When the theory behind this boarding method was first published back in 2008 in the Journal of Air Transportation Management, nobody paid any attention to it. But Steffan recently conducted an experiment where 72 luggage-carrying "passengers" boarded a replica Boeing 757 airplane with standard dimensions and seat layout using five different boarding methods. To add "real world" complexity, the experiment always allowed parent-child pairs to board first. In the experiment, random boarding came out in the middle, time-wise. The Wilma method was second fastest, resulting in a 40% gain in efficiency.
So Which Boarding Method Was Fastest?
The fastest method was one Steffan came up with himself:
- boarding alternating rows at the same time
- starting with window seats, then middle seats, then aisle seats
- starting at the back of the plane
With this method, passengers have enough elbow room to stow their carry-on luggage simultaneously and nobody has to pass people standing in the aisle. It almost doubles boarding speed by minimizing passengers trying to use the same physical space at the same time.

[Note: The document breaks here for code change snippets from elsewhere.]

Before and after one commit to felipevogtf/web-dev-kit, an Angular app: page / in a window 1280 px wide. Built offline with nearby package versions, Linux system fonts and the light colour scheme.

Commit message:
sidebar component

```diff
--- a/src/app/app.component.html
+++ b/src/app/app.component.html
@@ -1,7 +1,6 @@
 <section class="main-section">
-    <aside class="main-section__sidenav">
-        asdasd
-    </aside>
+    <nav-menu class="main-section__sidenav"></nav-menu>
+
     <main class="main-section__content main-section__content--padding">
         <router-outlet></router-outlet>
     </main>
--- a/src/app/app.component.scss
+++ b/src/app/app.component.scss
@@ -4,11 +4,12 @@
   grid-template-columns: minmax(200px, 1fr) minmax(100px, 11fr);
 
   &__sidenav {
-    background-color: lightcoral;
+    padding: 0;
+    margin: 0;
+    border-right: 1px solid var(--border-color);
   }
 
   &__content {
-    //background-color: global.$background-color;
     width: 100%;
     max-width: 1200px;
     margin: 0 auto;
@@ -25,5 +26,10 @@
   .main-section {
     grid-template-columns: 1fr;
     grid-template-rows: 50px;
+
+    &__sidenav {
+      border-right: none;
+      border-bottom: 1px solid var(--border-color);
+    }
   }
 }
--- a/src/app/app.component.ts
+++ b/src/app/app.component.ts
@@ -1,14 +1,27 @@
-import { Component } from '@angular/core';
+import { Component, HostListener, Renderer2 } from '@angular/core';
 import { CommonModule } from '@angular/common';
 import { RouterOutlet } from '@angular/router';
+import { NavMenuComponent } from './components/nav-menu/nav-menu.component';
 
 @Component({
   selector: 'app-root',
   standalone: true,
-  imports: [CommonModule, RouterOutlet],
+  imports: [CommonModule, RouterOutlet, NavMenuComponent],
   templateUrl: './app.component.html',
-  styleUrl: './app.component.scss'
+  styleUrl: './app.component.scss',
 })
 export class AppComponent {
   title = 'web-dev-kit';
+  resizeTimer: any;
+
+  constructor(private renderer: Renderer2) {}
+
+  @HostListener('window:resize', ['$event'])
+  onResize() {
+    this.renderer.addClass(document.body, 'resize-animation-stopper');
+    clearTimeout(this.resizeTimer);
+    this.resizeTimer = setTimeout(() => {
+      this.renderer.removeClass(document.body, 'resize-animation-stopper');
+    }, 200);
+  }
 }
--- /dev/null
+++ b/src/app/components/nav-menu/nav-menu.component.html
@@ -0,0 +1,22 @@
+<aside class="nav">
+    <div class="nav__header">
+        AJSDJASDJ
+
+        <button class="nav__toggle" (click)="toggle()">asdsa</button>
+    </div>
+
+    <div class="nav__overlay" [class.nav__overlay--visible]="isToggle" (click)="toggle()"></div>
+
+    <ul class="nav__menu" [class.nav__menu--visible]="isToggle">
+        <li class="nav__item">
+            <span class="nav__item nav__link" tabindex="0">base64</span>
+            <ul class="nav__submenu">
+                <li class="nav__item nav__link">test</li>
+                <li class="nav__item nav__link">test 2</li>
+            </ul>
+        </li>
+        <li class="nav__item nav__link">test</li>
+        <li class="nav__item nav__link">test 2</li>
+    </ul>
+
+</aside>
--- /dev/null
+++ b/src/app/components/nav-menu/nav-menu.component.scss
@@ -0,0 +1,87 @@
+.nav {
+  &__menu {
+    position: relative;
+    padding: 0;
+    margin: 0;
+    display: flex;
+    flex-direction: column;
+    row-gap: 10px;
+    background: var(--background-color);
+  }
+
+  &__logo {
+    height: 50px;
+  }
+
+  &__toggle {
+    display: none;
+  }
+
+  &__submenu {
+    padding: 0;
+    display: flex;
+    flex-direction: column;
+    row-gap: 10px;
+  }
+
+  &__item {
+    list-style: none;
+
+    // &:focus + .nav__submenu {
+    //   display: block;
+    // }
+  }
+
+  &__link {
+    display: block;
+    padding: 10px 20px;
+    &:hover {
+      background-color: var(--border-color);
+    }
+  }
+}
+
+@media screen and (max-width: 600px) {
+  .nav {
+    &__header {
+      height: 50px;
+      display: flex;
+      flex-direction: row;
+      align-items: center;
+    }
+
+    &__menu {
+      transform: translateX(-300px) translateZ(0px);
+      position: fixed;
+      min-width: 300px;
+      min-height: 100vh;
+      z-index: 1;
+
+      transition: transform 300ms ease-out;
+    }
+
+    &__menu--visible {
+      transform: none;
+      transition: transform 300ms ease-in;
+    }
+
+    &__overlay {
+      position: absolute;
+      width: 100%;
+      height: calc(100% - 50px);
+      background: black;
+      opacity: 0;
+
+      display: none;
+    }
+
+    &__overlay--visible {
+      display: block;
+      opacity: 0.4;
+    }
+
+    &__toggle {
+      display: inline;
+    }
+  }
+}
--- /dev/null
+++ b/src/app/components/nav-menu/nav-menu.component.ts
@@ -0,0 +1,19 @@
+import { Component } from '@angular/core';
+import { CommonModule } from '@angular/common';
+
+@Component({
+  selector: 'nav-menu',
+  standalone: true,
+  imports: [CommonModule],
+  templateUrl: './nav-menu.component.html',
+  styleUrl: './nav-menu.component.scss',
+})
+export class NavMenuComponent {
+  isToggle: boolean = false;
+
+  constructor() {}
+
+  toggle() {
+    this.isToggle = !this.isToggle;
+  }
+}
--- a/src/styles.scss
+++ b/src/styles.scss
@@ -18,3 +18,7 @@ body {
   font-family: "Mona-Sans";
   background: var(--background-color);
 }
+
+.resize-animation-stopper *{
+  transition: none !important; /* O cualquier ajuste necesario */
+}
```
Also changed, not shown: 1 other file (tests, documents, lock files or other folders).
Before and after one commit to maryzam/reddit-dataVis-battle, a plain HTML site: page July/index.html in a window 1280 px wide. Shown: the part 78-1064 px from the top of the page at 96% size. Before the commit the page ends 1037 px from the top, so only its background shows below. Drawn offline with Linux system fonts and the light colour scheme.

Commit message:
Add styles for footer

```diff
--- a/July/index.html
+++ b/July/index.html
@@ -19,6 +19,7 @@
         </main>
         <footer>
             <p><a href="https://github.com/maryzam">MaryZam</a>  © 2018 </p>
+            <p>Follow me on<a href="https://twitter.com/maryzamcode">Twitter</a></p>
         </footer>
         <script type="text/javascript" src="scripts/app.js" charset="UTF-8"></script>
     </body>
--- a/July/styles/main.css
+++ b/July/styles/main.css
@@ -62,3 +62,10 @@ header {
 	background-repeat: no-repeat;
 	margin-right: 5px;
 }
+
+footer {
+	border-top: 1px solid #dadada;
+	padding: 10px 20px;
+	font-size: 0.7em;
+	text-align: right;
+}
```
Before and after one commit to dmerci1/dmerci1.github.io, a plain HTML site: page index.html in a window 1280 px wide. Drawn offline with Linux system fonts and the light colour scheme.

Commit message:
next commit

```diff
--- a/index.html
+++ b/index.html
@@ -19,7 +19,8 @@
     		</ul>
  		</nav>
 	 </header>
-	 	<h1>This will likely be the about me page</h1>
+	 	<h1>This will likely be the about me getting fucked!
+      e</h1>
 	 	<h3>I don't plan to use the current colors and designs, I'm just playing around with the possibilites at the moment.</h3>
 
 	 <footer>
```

With enormous aircraft like the Airbus A380 (which has two passenger decks and two passenger loading bridges), models are a bit more complex. The back-to-front Wilma method is theoretically fastest, but getting 500+ passengers in back to front order is impractical, so using the Wilma method in three stages, starting with the passenger loading bridge at the back of the plane, has been shown to be fastest.
So How Should You Board a Plane
What's your takeaway from these experiments when enjoying those cheap flights you booked? Here's how we break it down for you:
- If you need overhead bin space, board as early as possible.
- If not, and you're not worried about having to gate check a bag, you can hang back and wait till everyone's done with the overhead-bin shuffle. You may have to crawl over a lap or two, but you shouldn't have to fight to get to your row.